Whether you’ve lived in the Midcoast for a year or from your first breath, you know there’s an inherent symbiosis between summer residents and the year-round economy. It may not be the end of May, but to turn our backs on returning seasonal homeowners in need is shortsighted.
While Knox County and much of the country struggles with a forced new reality and closes businesses — be they medical, legal, retail, or fitness — and schools remain shuttered through April and likely beyond, it’s hard to blame people flocking to seasonal homes now for a calm harbor in a sea of global chaos. Similarly, people returning from extended vacations in more infected parts of the country and world to Maine can’t be cast as pariahs.
What we can and must do to stem community spread in the Midcoast is remove the stigma of importing the virus and replace it with a forthright sense of honesty, urgency, and compassion.
For all of the lights that will flicker on ahead of season in the coming days and weeks, know the people inside need help. Doing so now protects us all. Help them help the greater community by giving seasonal neighbors lists of businesses delivering food and hardware. If you can, offer to do the pickups to limit exposure to retail workers bringing curbside orders to waiting vehicles. However you can, help them stay in place for two weeks and lessen the chance of inadvertently spreading COVID 19 in the Midcoast. Returning homeowners can help by recognizing our local hospitals already have a shortage of testing equipment and gear and understanding their need to isolate for 14 days isn’t a snub; it’s a potential lifeline.
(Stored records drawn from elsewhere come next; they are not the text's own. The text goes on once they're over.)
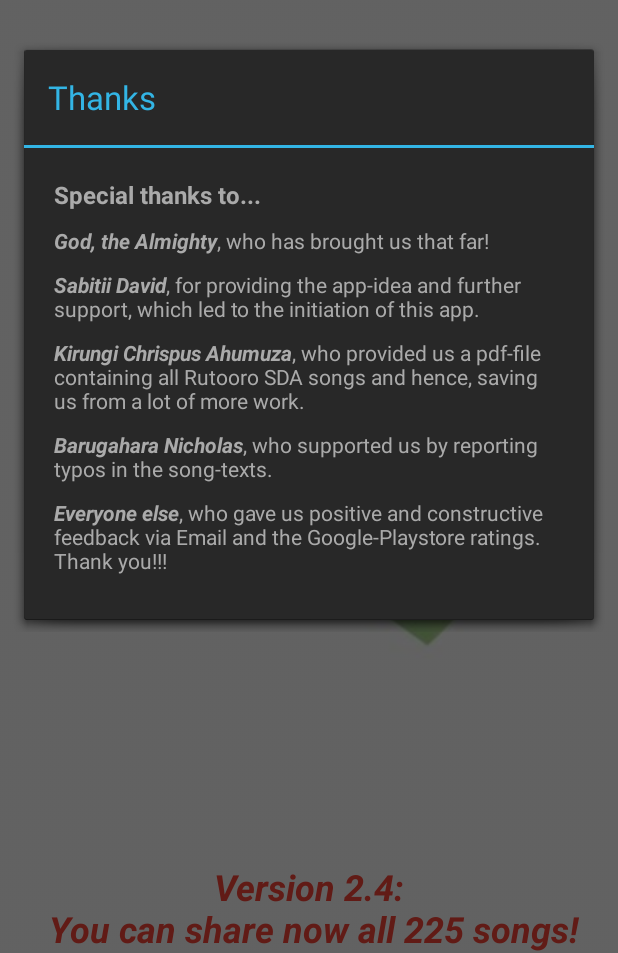
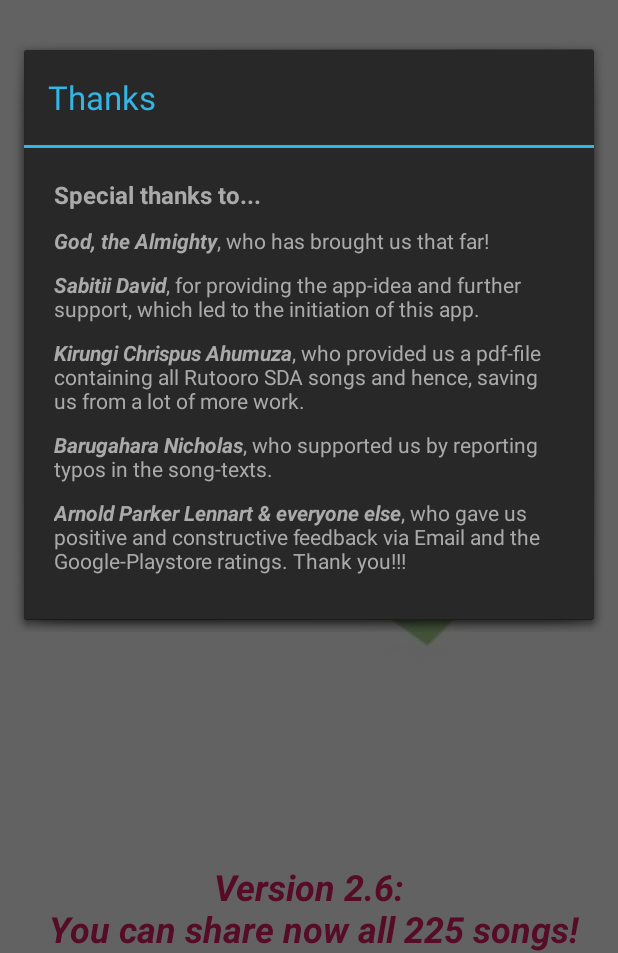
Before and after one commit to KuechlerO/RutooroHymns, an Android app: the screen it shows after launch (MainActivity), in the options menu, after a tap on "Thanks", on a phone screen of 412 x 824 dp, the part 283-1236 px from its top. Run offline under Robolectric (Android 15) with nearby library versions, the phone set to English and light mode, and no system bars.

Commit message:
Push app to support higher API versions

```diff
--- a/app/src/main/java/com/kalule/rutoorohymns/MainActivity.java
+++ b/app/src/main/java/com/kalule/rutoorohymns/MainActivity.java
@@ -5,6 +5,7 @@ import androidx.appcompat.app.AppCompatActivity;
 import android.app.AlertDialog;
 import android.content.Intent;
 import android.os.Bundle;
+import android.preference.SwitchPreference;
 import android.view.Menu;
 import android.view.MenuItem;
 import android.view.View;
--- a/app/src/main/java/com/kalule/rutoorohymns/Preferences.java
+++ b/app/src/main/java/com/kalule/rutoorohymns/Preferences.java
@@ -5,8 +5,17 @@ import android.content.Context;
 import android.content.SharedPreferences;
 import android.graphics.Color;
 import android.preference.PreferenceManager;
+import android.preference.SwitchPreference;
 import android.view.View;
 import android.view.ViewGroup;
+import android.widget.Button;
+import android.widget.Switch;
+import android.widget.TextView;
+
+
+import androidx.appcompat.app.AppCompatDelegate;
+import androidx.appcompat.app.AppCompatActivity;
+import androidx.preference.Preference;
 
 public class Preferences {
     private final Context context;
@@ -43,7 +52,7 @@ public class Preferences {
      * Updates the font-style and -size and also sets the background
      * @param activity  The activity which is to address
      */
-    protected static void updateSettings(Activity activity) {
+    static void updateSettings(Activity activity) {
         // style application
         activity.getTheme().applyStyle(new Preferences(activity).getFontStyle().getResId(), true);
         System.out.println(new Preferences(activity).getFontStyle().toString());
@@ -51,7 +60,6 @@ public class Preferences {
         SharedPreferences spDefaultPrefs = PreferenceManager.getDefaultSharedPreferences(activity);
 
         View root = ((ViewGroup) activity.findViewById(android.R.id.content)).getChildAt(0);
-
         // get saved color-string (2nd arg: Dummy if preference does not exist)
         String colorString = spDefaultPrefs.getString(activity.getString(R.string.pref_key_bgColor),
                 "#FFFFFF");
--- a/app/src/main/java/com/kalule/rutoorohymns/SettingsActivity.java
+++ b/app/src/main/java/com/kalule/rutoorohymns/SettingsActivity.java
@@ -3,6 +3,7 @@ package com.kalule.rutoorohymns;
 import android.content.SharedPreferences;
 import android.os.Bundle;
 import android.preference.PreferenceFragment;
+import android.preference.SwitchPreference;
 
 
 import androidx.appcompat.app.AppCompatActivity;
@@ -46,6 +47,7 @@ public class SettingsActivity extends AppCompatActivity {
         public void onSharedPreferenceChanged(SharedPreferences sharedPreferences, String key) {
             // update appearance of activity
             Preferences.updateSettings(this.getActivity());
+            getActivity().recreate();
         }
     }
 
@@ -55,7 +57,6 @@ public class SettingsActivity extends AppCompatActivity {
         getFragmentManager().beginTransaction().replace(android.R.id.content, new SettingsFragment()).commit();
     }
 
-
     @Override
     protected void onResume() {
         super.onResume();
--- a/app/src/main/res/layout/activity_main.xml
+++ b/app/src/main/res/layout/activity_main.xml
@@ -46,7 +46,8 @@
                 android:layout_height="wrap_content"
                 android:layout_marginBottom="5dp"
                 android:text="@string/song_label"
-                android:textSize="?attr/font_medium" />
+                android:textSize="?attr/font_medium"
+                android:textStyle="bold" />
 
             <EditText
                 android:id="@+id/enterNumber"
--- a/app/src/main/res/values/colors.xml
+++ b/app/src/main/res/values/colors.xml
@@ -4,5 +4,5 @@
     <color name="colorPrimaryDark">#00574B</color>
     <color name="colorAccent">#D81B60</color>
     <color name="colorInfo">#B68A1C</color>
-    <color name="colorFooter">#F44336</color>
+    <color name="colorFooter">#D81B60</color>
 </resources>
--- a/app/src/main/res/values/strings.xml
+++ b/app/src/main/res/values/strings.xml
@@ -1,6 +1,6 @@
 <!DOCTYPE resources [
     <!ENTITY appname "SDA - RutooroHymns">
-    <!ENTITY version "2.4">
+    <!ENTITY version "2.6">
     ]>
 
 <resources>
@@ -40,8 +40,9 @@
     <!-- shared settings keys -->
     <string name="pref_key_fontStyle">fontSize</string>
     <string name="pref_key_bgColor">bgColor</string>
+    <string name="pref_key_theme">key_appTheme</string>
 
-    <!-- Fontsize -->
+    <!-- Font size -->
     <string name="pref_catFontSize">Font Size</string>
     <string name="pref_fontSizeTitle">Set Font Size</string>
     <string name="pref_fontSizeSumm">Set the font size</string>
@@ -55,6 +56,8 @@
     <string name="pref_bgColor">Background Color</string>
     <string name="pref_bgColorSumm">Set the color of background</string>
     <string name="bgColorDefault">#FFFFFF</string>
+
+    <string name="pref_theme_switch">Switch to night mode</string>
 
     <!-- SongMenuItems -->
     <string name="search">Search</string>
@@ -78,8 +81,9 @@
     Rutooro SDA songs and hence, saving us from a lot of more work.</string>
     <string name="thanks_barugahara"><b><i>Barugahara Nicholas</i></b>, who supported us by reporting
     typos in the song-texts.</string>
-    <string name="thanks_everyone"><b><i>Everyone else</i></b>, who gave us positive and
-        constructive feedback via Email and the Google-Playstore ratings. Thank you!!!</string>
+    <string name="thanks_everyone"><b><i>Arnold Parker Lennart &amp; everyone else</i></b>,
+        who gave us positive and constructive feedback via Email and the Google-Playstore ratings.
+        Thank you!!!</string>
 
     <!-- Rating -->
     <string name="rating_intro">Do you like this app?</string>
--- a/app/src/main/res/values/styles.xml
+++ b/app/src/main/res/values/styles.xml
@@ -1,7 +1,7 @@
 <resources>
 
     <!-- Base application theme. -->
-    <style name="AppTheme" parent="Theme.AppCompat.Light.DarkActionBar">
+    <style name="LightTheme" parent="Theme.AppCompat.Light.DarkActionBar">
         <!-- Customize your theme here. -->
         <item name="colorPrimary">@color/colorPrimary</item>
         <item name="colorPrimaryDark">@color/colorPrimaryDark</item>
--- a/app/src/main/res/xml/preferences.xml
+++ b/app/src/main/res/xml/preferences.xml
@@ -19,6 +19,7 @@
 
     <!-- Background Color -->
     <PreferenceCategory android:title="@string/pref_catBackgroundColor">
+
         <ListPreference
             android:defaultValue="@string/bgColorDefault"
             android:entries="@array/bgColor"
--- a/build.gradle
+++ b/build.gradle
@@ -7,7 +7,7 @@ buildscript {
 
     }
     dependencies {
-        classpath 'com.android.tools.build:gradle:3.4.1'
+        classpath 'com.android.tools.build:gradle:8.1.1'
 
         // NOTE: Do not place your application dependencies here; they belong
         // in the individual module build.gradle files
--- a/gradle.properties
+++ b/gradle.properties
@@ -17,3 +17,6 @@ org.gradle.jvmargs=-Xmx1536m
 android.useAndroidX=true
 # Automatically convert third-party libraries to use AndroidX
 android.enableJetifier=true
+android.defaults.buildfeatures.buildconfig=true
+android.nonTransitiveRClass=false
+android.nonFinalResIds=false
```
Also changed, not shown: app/build.gradle (+9 -8 lines), app/src/main/AndroidManifest.xml (+8 -5 lines), app/src/main/java/com/kalule/rutoorohymns/SongDisplay.java (+6 -5 lines), app/src/main/res/layout/activity_searchview.xml (+8 -8 lines), gradle/wrapper/gradle-wrapper.properties, 5 other files.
At the same time, residents have reason to demand for more accurate local reporting of known cases.
The current Centers for Disease Control (CDC) guidelines for reporting known cases is creating a false sense of security in Knox County, and elsewhere. The first case, tallied just a week ago, was quickly changed instead to reflect as NYC, the man’s residence listed on his driver’s license. This, according to excellent reporting by Steve Betts of The Courier Gazette, is the prescribed accounting of all COVID 19 cases to avoid double counting. The fact he had a home in Hope became irrelevant to national statistics.
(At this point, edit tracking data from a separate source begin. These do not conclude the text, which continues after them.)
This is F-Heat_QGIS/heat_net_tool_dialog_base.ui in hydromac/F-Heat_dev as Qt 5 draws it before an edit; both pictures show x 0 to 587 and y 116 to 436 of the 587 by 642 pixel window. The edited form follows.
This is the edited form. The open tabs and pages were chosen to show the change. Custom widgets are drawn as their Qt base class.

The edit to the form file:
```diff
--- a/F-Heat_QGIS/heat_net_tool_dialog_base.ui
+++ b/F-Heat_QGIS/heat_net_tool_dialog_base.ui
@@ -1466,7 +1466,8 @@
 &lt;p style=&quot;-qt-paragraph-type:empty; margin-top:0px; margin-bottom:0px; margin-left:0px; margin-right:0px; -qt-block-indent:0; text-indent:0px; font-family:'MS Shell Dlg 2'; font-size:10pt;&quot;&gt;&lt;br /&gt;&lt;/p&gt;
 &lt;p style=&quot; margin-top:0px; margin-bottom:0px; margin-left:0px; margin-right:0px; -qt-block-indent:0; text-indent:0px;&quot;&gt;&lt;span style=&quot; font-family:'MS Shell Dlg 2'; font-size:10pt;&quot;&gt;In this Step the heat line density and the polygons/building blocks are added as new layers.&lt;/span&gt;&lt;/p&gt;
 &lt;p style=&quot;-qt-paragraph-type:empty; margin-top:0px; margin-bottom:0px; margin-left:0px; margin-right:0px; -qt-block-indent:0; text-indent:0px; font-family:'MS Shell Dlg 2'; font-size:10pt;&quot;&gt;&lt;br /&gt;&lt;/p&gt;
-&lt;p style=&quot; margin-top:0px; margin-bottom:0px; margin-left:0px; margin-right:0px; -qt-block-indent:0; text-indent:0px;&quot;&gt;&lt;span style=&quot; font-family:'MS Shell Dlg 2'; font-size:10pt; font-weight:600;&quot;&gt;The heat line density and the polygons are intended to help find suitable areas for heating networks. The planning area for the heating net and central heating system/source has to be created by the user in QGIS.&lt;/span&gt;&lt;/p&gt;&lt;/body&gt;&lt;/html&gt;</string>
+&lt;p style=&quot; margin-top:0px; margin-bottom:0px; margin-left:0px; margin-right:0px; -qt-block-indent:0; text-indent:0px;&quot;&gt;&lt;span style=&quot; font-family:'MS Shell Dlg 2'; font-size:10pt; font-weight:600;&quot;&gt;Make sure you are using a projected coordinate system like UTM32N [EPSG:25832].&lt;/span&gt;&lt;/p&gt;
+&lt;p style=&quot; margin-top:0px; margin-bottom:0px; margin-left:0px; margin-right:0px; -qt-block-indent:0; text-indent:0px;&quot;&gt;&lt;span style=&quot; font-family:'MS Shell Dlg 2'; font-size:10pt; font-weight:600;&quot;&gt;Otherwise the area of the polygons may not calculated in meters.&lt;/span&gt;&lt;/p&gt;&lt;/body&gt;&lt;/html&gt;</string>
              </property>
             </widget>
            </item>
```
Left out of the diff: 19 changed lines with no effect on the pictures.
The seasonal, undocumented residence is the greatest importance for local precautions. National number crunchers can have their place of origin, but local municipalities must know real time cases on the ground. Anything less invites community spread akin to what rages in Cumberland County.
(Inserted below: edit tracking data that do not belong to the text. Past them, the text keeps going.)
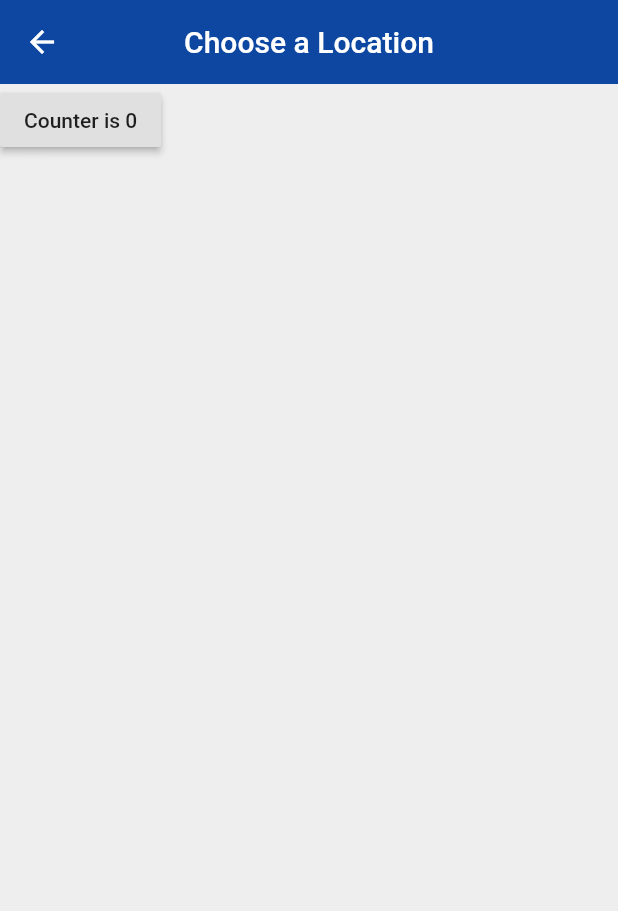
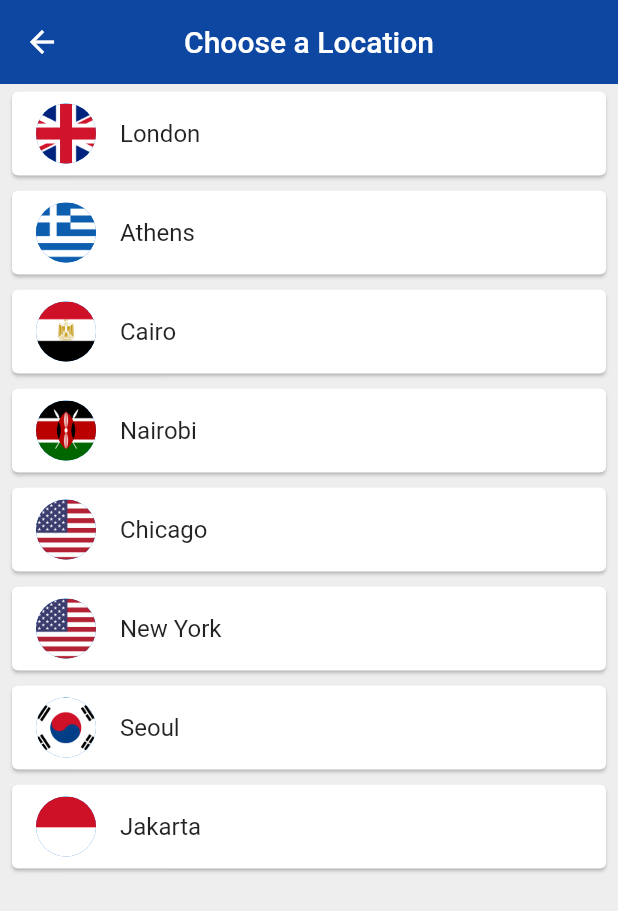
Before and after one commit to iNumanLeeds/world_time, a Flutter app: the screen it shows after launch, after a tap on "Edit Location", on a phone screen of 412 x 824 dp. Shown: the top 911 px of the screen. Run offline on Flutter 3.47's test engine with Material 2 defaults, Android fonts, the phone set to English and light mode, and no system bars; our stand-ins replace flutter_spinkit; network calls fail.

Commit message:
Final Changes

```diff
--- a/lib/pages/choose_location.dart
+++ b/lib/pages/choose_location.dart
@@ -1,4 +1,6 @@
 import 'package:flutter/material.dart';
+
+import '../services/world_time.dart';
 
 class ChooseLocation extends StatefulWidget {
   const ChooseLocation({Key? key}) : super(key: key);
@@ -8,14 +10,35 @@ class ChooseLocation extends StatefulWidget {
 }
 
 class _ChooseLocationState extends State<ChooseLocation> {
+  List<WorldTime> locations = [
+    WorldTime(url: 'Europe/London', location: 'London', flag: 'uk.png'),
+    WorldTime(url: 'Europe/Berlin', location: 'Athens', flag: 'greece.png'),
+    WorldTime(url: 'Africa/Cairo', location: 'Cairo', flag: 'egypt.png'),
+    WorldTime(url: 'Africa/Nairobi', location: 'Nairobi', flag: 'kenya.png'),
+    WorldTime(url: 'America/Chicago', location: 'Chicago', flag: 'usa.png'),
+    WorldTime(url: 'America/New_York', location: 'New York', flag: 'usa.png'),
+    WorldTime(url: 'Asia/Seoul', location: 'Seoul', flag: 'south_korea.png'),
+    WorldTime(url: 'Asia/Jakarta', location: 'Jakarta', flag: 'indonesia.png'),
+  ];
 
+  void updateTime(index) async {
+    WorldTime instance = locations[index];
+    await instance.getTime();
+    /*
+    * Navigate to home with data
+    * so Instead on moving forward always i'll pop out this location since it placed on the top of home
+    * */
+    Navigator.pop(context, {
+      'location': instance.location,
+      'flag': instance.flag,
+      'time': instance.time,
+      'isDayTime': instance.isDaytime,
+    });
+  }
 
-  int counter = 0;
 
   @override
   Widget build(BuildContext context) {
-    print("build function run");
-
     return Scaffold(
       backgroundColor: Colors.grey[200],
       appBar: AppBar(
@@ -24,13 +47,26 @@ class _ChooseLocationState extends State<ChooseLocation> {
         centerTitle: true,
         elevation: 0,
       ),
-      body: RaisedButton(
-          onPressed: () {
-            setState(() {
-              counter += 1;
-            });
-          },
-          child: Text("Counter is $counter")),
+      body: ListView.builder(
+        itemCount: locations.length,
+        itemBuilder: (context, index) {
+          return Padding(
+            padding: const EdgeInsets.symmetric(vertical: 1.0, horizontal: 4.0),
+            child: Card(
+              child: ListTile(
+                onTap: () {
+                  updateTime(index);
+                },
+                title: Text(locations[index].location),
+                leading: CircleAvatar(
+                  backgroundImage:
+                  AssetImage('assets/${locations[index].flag}'),
+                ),
+              ),
+            ),
+          );
+        },
+      ),
     );
   }
 }
--- a/lib/pages/home.dart
+++ b/lib/pages/home.dart
@@ -15,7 +15,7 @@ class _HomeState extends State<Home> {
     /*
     * We'll receive the data here
     * */
-    data = ModalRoute.of(context)!.settings.arguments as Map;
+    data = data.isNotEmpty ? data : ModalRoute.of(context)!.settings.arguments as Map;
     print(data);
 
     /*
@@ -36,8 +36,17 @@ class _HomeState extends State<Home> {
             child: Column(
               children: [
                 FlatButton.icon(
-                  onPressed: () {
-                    Navigator.pushNamed(context, "/location");
+                  onPressed: () async {
+                    dynamic result =
+                        await Navigator.pushNamed(context, "/location");
+                    setState(() {
+                      data = {
+                        'time': result['time'],
+                        'location': result['location'],
+                        'isDayTime': result['isDayTime'],
+                        'flag': result['flag'],
+                      };
+                    });
                   },
                   icon: Icon(
                     Icons.edit_location,
```
Also changed, not shown: assets/egypt.png (added), assets/germany.png (added), assets/greece.png (added), assets/indonesia.png (added), assets/kenya.png (added), assets/south_korea.png (added), assets/uk.png (added), assets/usa.png (added).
The CDC numbers of positive tests conducted in Knox County on seasonal residents or visitors, is relevant. Knowing where these people plan to quarantine and how many people they should include in their umbrella of caution is also important. As Italian doctors have learned, the virus can be rampant in asymptomatic people, particularly younger people.
EMS or public safety officials may be asked to respond to the homes of infected people in the days and weeks to come. They deserve to know, in a forthright manner, if they are potentially entering an infected home. We need to encourage people to be clear about their travel schedules and to isolate accordingly. If we hope to protect residents from inadvertent spread we must encourage returning residents to seek help, to isolate, to not think of indicating the truth of their travels as a Scarlett Letter. Truthfullness and shared responsibility now may just be the badge of honor for the future health of the Midcoast we all love.
The State of Maine must quickly adopt its own reporting mechanism to accurately reflect known cases by town. Only then will residents fully appreciate the need for isolating upon re-entry to the Midcoast, along with general distancing already implemented by Governor Mills. We’re all asking to go to unusual lengths to protect the greater good. Helping summer residents a bit ahead of schedule shouldn’t be too much a burden to carry, nor do seasonal residents need to feel stigmatized by geography. The sooner we come to conclusion we are all in this together, the better.
Lorie Costigan lives in Appleton